Martin Door Manufacturing builds high quality, long-lasting garage doors for homes and businesses around the globe. Based in Salt Lake City, Utah, the company has almost 100 employees. Martin Doors prides itself on the fact that it doesn’t cut corners or scrimp on hardware for the world’s best garage door. With its build- to-order manufacturing processes, clients choose the materials (glass, aluminum, copper, wood), finish, color, and design, and Martin Doors engineers every single component of the door system with longevity in mind. Founded in 1936, Martin Doors are now sold in 93 countries.
Following the economic downturn that impacted the building industry beginning in 2007, Martin Doors began a transformation process to adapt to the new marketplace, making improving service and quality its top priority. Mike Martin, the company’s Quality Control Officer, approached the Utah Manufacturing Extension Partnership (MEP), a NIST MEP affiliate, for assistance in identifying and implementing process improvements.
MEP CENTER’S ROLE:
MEP recommended a continuous improvement program for Martin Doors and Six Sigma classes for Mike. MEP encouraged Mike to see mistakes as a result of poor processes rather than poor performance and helped him identify core problems though the Plan, Do, Check, Act (PDCA) method. The method is often referred to as the Deming Cycle, named after W. Edwards Deming, who believed the key to production quality was having clearly defined, repeatable processes. The four phases in PDCA are: Plan—identify and analyze the problem; Do—develop and test a potential solution; Check—measure how effective the test solution was, and analyze whether it could be improved; and finally, Act—implement the improved solution.
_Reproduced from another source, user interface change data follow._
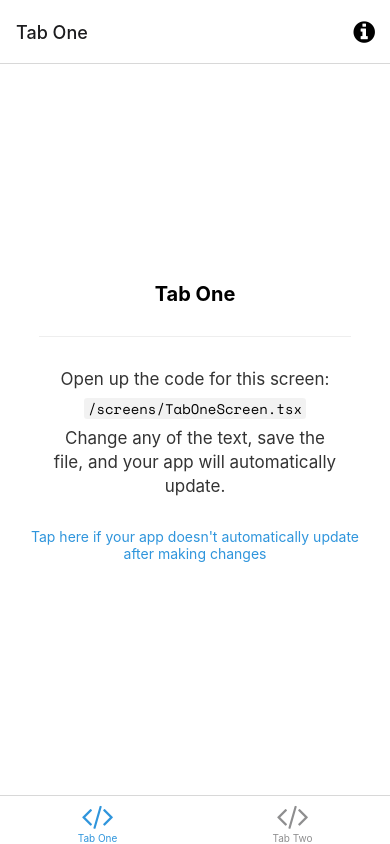
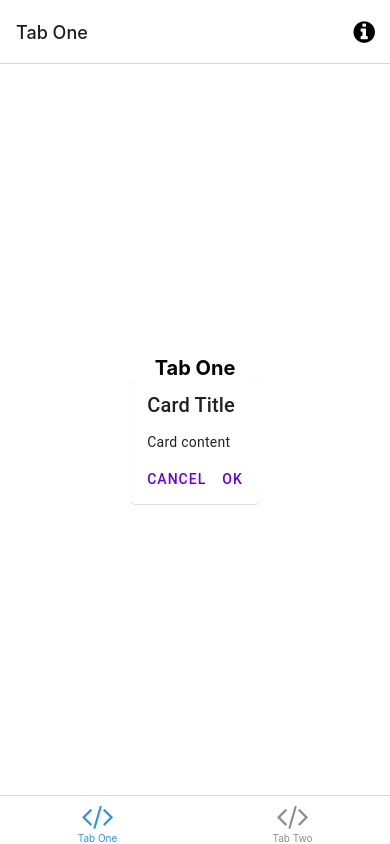
Before and after one commit to Julian-Tipler/productivity-tracker, a React Native app: screen /TabOne in a window 390 px wide. Built offline with nearby package versions, Linux system fonts and the light colour scheme; what expo-linking would draw is missing.

Commit message:
added home page

```diff
--- a/navigation/index.tsx
+++ b/navigation/index.tsx
@@ -14,8 +14,8 @@ import Colors from '../constants/Colors';
 import useColorScheme from '../hooks/useColorScheme';
 import ModalScreen from '../screens/ModalScreen';
 import NotFoundScreen from '../screens/NotFoundScreen';
-import TabOneScreen from '../screens/TabOneScreen';
-import TabTwoScreen from '../screens/TabTwoScreen';
+import HomePage from '../screens/HomePage/HomePage';
+import Ratings from '../screens/Ratings/Ratings';
 import { RootStackParamList, RootTabParamList, RootTabScreenProps } from '../types';
 import LinkingConfiguration from './LinkingConfiguration';
 
@@ -64,7 +64,7 @@ function BottomTabNavigator() {
       }}>
       <BottomTab.Screen
         name="TabOne"
-        component={TabOneScreen}
+        component={HomePage}
         options={({ navigation }: RootTabScreenProps<'TabOne'>) => ({
           title: 'Tab One',
           tabBarIcon: ({ color }) => <TabBarIcon name="code" color={color} />,
@@ -86,7 +86,7 @@ function BottomTabNavigator() {
       />
       <BottomTab.Screen
         name="TabTwo"
-        component={TabTwoScreen}
+        component={Ratings}
         options={{
           title: 'Tab Two',
           tabBarIcon: ({ color }) => <TabBarIcon name="code" color={color} />,
--- /dev/null
+++ b/screens/HomePage/HomePage.tsx
@@ -0,0 +1,41 @@
+import { StyleSheet } from "react-native";
+import { Card, Title, Paragraph, Button } from "react-native-paper";
+
+import EditScreenInfo from "../../components/EditScreenInfo";
+import { Text, View } from "../../components/Themed";
+import { RootTabScreenProps } from "../../types";
+
+export default function Home({ navigation }: RootTabScreenProps<"TabOne">) {
+  return (
+    <View style={styles.container}>
+      <Text style={styles.title}>Tab One</Text>
+      <Card>
+        <Card.Title title="Card Title" />
+        <Card.Content>
+          <Paragraph>Card content</Paragraph>
+        </Card.Content>
+        <Card.Actions>
+          <Button>Cancel</Button>
+          <Button>Ok</Button>
+        </Card.Actions>
+      </Card>
+    </View>
+  );
+}
+
+const styles = StyleSheet.create({
+  container: {
+    flex: 1,
+    alignItems: "center",
+    justifyContent: "center",
+  },
+  title: {
+    fontSize: 20,
+    fontWeight: "bold",
+  },
+  separator: {
+    marginVertical: 30,
+    height: 1,
+    width: "80%",
+  },
+});
--- a/screens/TabTwoScreen.tsx
+++ b/screens/Ratings/Ratings.tsx
@@ -1,7 +1,7 @@
 import { StyleSheet } from 'react-native';
 
-import EditScreenInfo from '../components/EditScreenInfo';
-import { Text, View } from '../components/Themed';
+import EditScreenInfo from '../../components/EditScreenInfo';
+import { Text, View } from '../../components/Themed';
 
 export default function TabTwoScreen() {
   return (
--- a/screens/TabOneScreen.tsx
+++ /dev/null
@@ -1,32 +0,0 @@
-import { StyleSheet } from 'react-native';
-
-import EditScreenInfo from '../components/EditScreenInfo';
-import { Text, View } from '../components/Themed';
-import { RootTabScreenProps } from '../types';
-
-export default function TabOneScreen({ navigation }: RootTabScreenProps<'TabOne'>) {
-  return (
-    <View style={styles.container}>
-      <Text style={styles.title}>Tab One</Text>
-      <View style={styles.separator} lightColor="#eee" darkColor="rgba(255,255,255,0.1)" />
-      <EditScreenInfo path="/screens/TabOneScreen.tsx" />
-    </View>
-  );
-}
-
-const styles = StyleSheet.create({
-  container: {
-    flex: 1,
-    alignItems: 'center',
-    justifyContent: 'center',
-  },
-  title: {
-    fontSize: 20,
-    fontWeight: 'bold',
-  },
-  separator: {
-    marginVertical: 30,
-    height: 1,
-    width: '80%',
-  },
-});
```
Also changed, not shown: frontend/HomePage/Home.jsx (deleted), frontend/Ratings/Ratings.jsx (deleted), frontend/components/Card.jsx (deleted), screens/Graphs/Graphs.tsx (added).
After achieving the level of “Green Belt,” Mike went on to finish the “Black Belt” Six Sigma level. The journey from green belt to black belt was strenuous, but Mike exhibited drive and determination in completing the course. He identified over 60 process change recommendations for Martin Doors and began motivating employees to implement them in the plant. Within six months, Martin Doors had greatly reduced projection damage issues, engineering issues, factory floor issues and shipping mistakes.